improvements in drilling technology have been beneficial. Wells can now be drilled in less than half the
time it took in the fifties and sixties. Also, with Shell
blazing the trail, horizontal drilling is now possible in
Nigeria. This involves the use of top drive drilling
and flexible drill pipes. Drilling through deep temperature overpressured shale into deeper reser he voirs is now also feasible.
in Chevron has embarked upon secondary oil
on recovery from fields where the reservoir pressure is
too low to lift crude oil to the surface. Secondary
recovery is through the injection of water into the
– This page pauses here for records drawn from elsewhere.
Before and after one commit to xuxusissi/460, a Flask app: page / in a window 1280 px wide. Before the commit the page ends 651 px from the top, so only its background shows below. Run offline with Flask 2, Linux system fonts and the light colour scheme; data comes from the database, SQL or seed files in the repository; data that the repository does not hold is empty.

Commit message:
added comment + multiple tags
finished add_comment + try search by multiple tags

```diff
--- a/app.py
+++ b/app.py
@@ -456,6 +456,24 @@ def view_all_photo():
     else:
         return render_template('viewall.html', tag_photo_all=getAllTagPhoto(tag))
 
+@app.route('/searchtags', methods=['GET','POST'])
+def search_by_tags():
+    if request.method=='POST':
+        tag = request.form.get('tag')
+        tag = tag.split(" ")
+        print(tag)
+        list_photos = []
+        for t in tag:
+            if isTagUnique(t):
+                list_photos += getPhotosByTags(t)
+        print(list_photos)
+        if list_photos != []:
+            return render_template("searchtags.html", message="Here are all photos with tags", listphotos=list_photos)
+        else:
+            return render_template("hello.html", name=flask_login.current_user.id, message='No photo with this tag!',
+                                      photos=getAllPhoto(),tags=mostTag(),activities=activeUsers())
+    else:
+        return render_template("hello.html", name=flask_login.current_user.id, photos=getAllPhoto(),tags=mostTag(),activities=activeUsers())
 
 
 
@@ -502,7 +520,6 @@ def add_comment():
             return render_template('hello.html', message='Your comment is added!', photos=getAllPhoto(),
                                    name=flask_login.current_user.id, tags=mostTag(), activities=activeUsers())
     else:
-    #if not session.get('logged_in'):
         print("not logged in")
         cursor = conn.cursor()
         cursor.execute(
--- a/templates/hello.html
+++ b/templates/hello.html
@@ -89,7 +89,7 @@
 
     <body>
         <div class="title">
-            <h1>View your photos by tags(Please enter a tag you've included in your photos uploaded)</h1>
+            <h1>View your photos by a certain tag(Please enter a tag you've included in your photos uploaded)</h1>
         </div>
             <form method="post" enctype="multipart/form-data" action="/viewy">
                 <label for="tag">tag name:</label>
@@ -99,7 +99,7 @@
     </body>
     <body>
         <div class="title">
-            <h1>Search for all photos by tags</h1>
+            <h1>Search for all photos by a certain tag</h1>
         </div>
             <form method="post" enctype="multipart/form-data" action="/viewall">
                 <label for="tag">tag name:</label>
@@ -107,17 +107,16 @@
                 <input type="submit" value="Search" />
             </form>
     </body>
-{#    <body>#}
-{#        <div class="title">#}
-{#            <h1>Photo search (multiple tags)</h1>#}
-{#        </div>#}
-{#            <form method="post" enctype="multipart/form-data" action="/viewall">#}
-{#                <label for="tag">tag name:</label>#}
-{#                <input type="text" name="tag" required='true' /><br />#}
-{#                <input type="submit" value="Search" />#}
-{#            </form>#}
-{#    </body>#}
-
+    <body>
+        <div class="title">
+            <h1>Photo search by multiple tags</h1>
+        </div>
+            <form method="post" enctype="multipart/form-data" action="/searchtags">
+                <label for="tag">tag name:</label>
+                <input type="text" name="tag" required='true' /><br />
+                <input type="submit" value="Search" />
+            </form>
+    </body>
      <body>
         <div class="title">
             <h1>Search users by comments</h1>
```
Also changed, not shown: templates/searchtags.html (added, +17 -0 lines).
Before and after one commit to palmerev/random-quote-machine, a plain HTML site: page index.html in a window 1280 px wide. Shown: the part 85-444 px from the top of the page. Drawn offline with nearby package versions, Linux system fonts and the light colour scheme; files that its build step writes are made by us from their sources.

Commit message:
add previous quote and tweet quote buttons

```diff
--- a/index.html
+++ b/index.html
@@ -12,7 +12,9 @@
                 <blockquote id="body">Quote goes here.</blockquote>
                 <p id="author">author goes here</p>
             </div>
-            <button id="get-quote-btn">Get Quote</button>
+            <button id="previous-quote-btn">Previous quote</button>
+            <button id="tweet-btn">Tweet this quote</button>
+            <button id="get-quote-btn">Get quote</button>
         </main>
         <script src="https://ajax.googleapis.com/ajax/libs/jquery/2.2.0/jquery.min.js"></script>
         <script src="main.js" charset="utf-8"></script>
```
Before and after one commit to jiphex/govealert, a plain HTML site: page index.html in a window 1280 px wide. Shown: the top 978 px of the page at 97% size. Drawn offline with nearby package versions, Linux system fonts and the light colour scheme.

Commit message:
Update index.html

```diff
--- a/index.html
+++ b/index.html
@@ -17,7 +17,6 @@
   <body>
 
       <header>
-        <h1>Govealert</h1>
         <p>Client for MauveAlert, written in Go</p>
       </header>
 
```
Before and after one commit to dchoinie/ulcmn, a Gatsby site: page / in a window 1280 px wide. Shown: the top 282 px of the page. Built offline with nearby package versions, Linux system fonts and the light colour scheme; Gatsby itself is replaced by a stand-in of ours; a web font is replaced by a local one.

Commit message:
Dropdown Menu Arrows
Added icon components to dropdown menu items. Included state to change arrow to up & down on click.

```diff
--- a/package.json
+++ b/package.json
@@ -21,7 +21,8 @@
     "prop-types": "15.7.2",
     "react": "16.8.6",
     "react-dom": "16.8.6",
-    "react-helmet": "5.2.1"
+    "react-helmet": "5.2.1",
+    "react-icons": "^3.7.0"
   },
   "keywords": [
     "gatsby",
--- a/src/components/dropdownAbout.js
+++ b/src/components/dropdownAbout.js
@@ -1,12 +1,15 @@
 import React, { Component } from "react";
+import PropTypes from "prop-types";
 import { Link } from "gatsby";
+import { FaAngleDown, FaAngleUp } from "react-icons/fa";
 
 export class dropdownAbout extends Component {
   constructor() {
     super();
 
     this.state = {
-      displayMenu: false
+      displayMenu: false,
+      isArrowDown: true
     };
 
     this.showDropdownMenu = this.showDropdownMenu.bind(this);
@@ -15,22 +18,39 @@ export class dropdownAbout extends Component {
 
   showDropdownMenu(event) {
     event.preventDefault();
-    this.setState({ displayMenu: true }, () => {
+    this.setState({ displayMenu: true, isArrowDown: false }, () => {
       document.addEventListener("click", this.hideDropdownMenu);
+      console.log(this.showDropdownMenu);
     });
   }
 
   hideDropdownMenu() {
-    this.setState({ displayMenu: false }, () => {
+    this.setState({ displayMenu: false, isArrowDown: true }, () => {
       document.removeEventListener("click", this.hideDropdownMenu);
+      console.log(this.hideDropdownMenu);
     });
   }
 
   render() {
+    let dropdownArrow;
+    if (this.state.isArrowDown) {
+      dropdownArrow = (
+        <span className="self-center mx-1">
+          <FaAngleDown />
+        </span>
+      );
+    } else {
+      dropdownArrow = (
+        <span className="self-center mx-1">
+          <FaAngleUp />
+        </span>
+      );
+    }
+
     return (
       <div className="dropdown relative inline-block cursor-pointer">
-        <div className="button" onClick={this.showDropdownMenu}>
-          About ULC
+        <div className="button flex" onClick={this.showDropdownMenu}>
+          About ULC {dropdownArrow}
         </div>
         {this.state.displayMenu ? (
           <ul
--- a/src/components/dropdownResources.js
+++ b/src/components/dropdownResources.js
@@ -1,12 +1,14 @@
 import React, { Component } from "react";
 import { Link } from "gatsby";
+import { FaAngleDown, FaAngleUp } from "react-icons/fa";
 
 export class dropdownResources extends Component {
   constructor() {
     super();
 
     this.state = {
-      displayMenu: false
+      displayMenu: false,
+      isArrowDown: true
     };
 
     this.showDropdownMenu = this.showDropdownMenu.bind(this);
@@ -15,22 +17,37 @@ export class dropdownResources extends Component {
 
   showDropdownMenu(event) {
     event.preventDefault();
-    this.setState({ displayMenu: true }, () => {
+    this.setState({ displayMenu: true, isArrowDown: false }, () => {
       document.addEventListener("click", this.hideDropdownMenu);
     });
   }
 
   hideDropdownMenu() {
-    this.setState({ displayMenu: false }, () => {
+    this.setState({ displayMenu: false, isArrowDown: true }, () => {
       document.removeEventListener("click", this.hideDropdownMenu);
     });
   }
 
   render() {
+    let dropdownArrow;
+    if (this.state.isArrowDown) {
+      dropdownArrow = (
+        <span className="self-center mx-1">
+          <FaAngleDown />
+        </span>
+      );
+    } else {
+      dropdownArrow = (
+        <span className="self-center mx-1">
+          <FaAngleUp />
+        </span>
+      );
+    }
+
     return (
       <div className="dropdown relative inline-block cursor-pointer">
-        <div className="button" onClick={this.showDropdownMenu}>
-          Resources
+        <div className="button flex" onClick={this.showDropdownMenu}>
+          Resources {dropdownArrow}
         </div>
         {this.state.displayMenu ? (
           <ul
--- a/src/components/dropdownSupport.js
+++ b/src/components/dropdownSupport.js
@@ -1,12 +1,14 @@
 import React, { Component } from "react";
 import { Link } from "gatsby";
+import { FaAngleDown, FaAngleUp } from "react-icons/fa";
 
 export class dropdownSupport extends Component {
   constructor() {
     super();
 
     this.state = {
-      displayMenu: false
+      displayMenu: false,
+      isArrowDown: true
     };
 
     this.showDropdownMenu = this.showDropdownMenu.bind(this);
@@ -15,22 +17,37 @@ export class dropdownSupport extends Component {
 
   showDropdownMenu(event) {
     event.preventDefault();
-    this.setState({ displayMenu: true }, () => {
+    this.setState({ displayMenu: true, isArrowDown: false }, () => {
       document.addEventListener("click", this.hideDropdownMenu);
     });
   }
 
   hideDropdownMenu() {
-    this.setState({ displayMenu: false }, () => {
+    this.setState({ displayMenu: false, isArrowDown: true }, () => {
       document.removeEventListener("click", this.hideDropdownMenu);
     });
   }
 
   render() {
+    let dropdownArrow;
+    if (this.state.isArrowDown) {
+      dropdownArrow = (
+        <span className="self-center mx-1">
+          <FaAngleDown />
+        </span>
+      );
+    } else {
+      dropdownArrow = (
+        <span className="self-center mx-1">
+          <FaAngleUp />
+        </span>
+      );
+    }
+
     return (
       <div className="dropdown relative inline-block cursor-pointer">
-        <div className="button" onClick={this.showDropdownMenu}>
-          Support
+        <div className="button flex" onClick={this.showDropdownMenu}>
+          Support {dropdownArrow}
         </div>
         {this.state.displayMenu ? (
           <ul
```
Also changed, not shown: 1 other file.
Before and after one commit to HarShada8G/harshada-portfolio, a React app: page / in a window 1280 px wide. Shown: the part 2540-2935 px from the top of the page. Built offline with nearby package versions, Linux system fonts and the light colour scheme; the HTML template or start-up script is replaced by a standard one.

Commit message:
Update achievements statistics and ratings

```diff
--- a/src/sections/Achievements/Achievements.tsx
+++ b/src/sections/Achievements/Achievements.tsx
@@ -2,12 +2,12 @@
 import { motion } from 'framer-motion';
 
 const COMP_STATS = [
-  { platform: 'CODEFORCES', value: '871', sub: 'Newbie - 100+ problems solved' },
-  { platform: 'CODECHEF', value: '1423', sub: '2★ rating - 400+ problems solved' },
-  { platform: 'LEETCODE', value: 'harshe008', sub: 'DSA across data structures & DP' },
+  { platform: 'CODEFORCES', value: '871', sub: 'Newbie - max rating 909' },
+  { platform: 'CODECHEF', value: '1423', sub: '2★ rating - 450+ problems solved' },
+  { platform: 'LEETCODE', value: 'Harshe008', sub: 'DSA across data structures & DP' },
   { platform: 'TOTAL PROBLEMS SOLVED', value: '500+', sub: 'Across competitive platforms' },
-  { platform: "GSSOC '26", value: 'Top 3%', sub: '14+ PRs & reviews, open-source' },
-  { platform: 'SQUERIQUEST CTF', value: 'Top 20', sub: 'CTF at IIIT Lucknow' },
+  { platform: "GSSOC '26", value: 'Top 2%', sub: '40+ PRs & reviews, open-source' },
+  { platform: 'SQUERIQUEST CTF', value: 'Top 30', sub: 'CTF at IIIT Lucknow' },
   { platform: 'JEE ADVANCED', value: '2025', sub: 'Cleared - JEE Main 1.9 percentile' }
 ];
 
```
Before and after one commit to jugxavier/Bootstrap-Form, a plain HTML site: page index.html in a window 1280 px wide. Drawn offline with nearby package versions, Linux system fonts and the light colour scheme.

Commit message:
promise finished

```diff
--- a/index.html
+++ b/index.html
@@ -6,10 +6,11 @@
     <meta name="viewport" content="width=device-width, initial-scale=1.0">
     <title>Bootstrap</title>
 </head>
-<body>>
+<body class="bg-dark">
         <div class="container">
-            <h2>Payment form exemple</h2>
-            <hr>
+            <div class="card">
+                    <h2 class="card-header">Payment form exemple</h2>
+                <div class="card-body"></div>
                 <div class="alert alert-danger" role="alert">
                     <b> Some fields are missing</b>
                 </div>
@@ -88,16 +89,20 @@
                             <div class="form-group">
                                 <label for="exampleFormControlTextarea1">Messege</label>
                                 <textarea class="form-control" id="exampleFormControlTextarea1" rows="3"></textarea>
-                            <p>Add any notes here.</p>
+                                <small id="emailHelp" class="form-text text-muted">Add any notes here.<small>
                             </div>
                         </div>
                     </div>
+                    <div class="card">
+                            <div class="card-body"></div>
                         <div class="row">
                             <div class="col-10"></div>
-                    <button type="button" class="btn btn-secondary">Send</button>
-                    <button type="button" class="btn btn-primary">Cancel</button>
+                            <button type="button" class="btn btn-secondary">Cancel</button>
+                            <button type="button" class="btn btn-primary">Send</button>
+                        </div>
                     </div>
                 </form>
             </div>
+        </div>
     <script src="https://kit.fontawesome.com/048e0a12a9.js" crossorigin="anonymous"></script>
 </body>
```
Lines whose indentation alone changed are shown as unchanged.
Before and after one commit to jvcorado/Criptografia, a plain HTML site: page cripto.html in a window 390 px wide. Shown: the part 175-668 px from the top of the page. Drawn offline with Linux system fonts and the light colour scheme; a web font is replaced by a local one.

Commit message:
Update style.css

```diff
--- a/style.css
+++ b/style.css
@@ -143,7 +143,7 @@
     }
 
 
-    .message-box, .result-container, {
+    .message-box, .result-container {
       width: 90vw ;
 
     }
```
reservoirs. In Delta South and Merton fields where
the natural pressures have declined, Chevron has conducted successful secondary recovery. The
Delta South Water Injection facility has raised the
of recoverable oil reserves by 51.8 per cent, while at
Mere, 485 million barrels (44 per cent of the original
crude oil in place) are available.
A major boost in crude production was the coming on stream of Mobil's Oso Condensate Project.
Discovered in 1967 by the then Mobil Exploration
Nigeria Inc., the predecessor of Mobil Producing
Nigeria Unlimited. The Oso field holds a gigantic
reserve of 500 million barrels of recoverable con K- densate, the Oso field is located in the NNPC/Mobil
Joint Venture Oil Mining Lease No. 70, some 35 km
offshore of Akwa lbom State in the eastern delta.
Joint venture finance agreement to develop the Oso
in field was concluded in April 1991, after long and
complex negotiations and detailed investigation.
Conservation of the associated gas that is pro ell duced from Mobil's fields is an important feature of
of the Oso project. About 100 km of a gathering
an pipeline system collects associated gas from
he Mobil's Edop, Etim, Inim, Ubit and Utue production
platforms to the Oso Gas compression platform.
Here, the low-pressure associated gas is com i's pressed and re-injected into the Oso reservoir,
thereby minimising gas flaring. The Edop field is
of the largest offshore platform in Nigeria, producing
165,000 barrels a day, with a daily production target
of 250,000 barrels. With the development of the
he Edop field, the complex stratigraphy of which could
he only be unravelled using 3-D seismic, the
of NNPC/Mobil Joint Venture will earn an additional 10
he billion dollars of revenue.
In spite of its enormous crude oil reserves and
substantial production by world standard, in 1992,
Nigeria spent about 216 million pounds sterling
importing heavy crude from Venezuela, at the rate
of 50,000 barrels per day. Heavy crude is needed
in the Kaduna refinery where it is used as base oil
for blending with products such as lubricants and
greases. Harnessing Nigeria's heavy crude from
some Niger Delta oilfields and especially from the Tar Sand deposit in Ondo State (with 31 billion barrels of heavy crude), Nigeria will avert this import expenditure.